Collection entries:

[Start of section]

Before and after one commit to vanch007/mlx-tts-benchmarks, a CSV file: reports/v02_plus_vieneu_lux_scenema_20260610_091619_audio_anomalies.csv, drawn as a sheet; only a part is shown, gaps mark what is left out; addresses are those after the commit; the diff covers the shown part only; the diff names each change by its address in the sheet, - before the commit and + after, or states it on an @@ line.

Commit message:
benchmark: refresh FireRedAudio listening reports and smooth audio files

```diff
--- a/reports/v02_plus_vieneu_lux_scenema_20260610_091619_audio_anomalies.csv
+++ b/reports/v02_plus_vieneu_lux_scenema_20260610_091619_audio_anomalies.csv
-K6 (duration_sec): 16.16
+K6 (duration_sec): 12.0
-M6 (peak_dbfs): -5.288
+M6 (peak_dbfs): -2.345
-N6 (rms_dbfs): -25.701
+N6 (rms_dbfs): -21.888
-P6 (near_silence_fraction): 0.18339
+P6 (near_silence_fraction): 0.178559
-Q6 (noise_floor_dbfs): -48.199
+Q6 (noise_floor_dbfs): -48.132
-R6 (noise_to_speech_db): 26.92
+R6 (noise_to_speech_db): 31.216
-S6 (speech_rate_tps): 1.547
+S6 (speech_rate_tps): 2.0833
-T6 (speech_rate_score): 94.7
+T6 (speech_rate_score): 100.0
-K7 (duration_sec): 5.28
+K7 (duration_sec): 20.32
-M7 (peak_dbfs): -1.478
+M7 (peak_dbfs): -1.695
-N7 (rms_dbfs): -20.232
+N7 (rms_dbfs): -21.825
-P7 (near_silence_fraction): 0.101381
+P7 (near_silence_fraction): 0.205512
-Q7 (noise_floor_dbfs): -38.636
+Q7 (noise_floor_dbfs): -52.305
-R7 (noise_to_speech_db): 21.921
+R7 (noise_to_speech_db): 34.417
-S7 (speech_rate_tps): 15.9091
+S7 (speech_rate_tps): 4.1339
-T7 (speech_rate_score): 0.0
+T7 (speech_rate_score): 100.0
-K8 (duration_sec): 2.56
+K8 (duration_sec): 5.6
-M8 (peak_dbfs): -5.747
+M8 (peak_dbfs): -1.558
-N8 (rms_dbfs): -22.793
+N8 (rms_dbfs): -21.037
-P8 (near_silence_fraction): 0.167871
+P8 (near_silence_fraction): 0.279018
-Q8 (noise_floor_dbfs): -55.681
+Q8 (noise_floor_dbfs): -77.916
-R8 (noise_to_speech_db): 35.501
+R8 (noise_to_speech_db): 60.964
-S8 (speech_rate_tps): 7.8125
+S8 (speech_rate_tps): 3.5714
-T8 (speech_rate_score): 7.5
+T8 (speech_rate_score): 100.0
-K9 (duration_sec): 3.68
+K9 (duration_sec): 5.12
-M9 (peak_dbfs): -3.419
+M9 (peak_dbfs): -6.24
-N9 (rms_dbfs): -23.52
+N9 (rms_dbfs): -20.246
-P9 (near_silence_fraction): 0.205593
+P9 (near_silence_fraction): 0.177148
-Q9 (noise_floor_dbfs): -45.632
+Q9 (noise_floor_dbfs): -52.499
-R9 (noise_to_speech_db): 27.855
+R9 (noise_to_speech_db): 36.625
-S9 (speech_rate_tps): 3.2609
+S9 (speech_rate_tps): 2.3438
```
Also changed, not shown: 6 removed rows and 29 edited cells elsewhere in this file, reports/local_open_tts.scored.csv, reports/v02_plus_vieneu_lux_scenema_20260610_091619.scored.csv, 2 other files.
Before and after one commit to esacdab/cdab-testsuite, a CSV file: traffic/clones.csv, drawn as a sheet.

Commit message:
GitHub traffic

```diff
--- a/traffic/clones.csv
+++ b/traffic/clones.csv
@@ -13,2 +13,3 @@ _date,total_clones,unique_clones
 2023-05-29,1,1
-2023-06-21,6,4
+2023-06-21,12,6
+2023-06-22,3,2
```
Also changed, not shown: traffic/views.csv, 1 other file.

[End of section]

Requirement:
Look through the records above for the string "after", then copy every line that has it.

Your solution:
Before and after one commit to vanch007/mlx-tts-benchmarks, a CSV file: reports/v02_plus_vieneu_lux_scenema_20260610_091619_audio_anomalies.csv, drawn as a sheet; only a part is shown, gaps mark what is left out; addresses are those after the commit; the diff covers the shown part only; the diff names each change by its address in the sheet, - before the commit and + after, or states it on an @@ line.
Before and after one commit to esacdab/cdab-testsuite, a CSV file: traffic/clones.csv, drawn as a sheet.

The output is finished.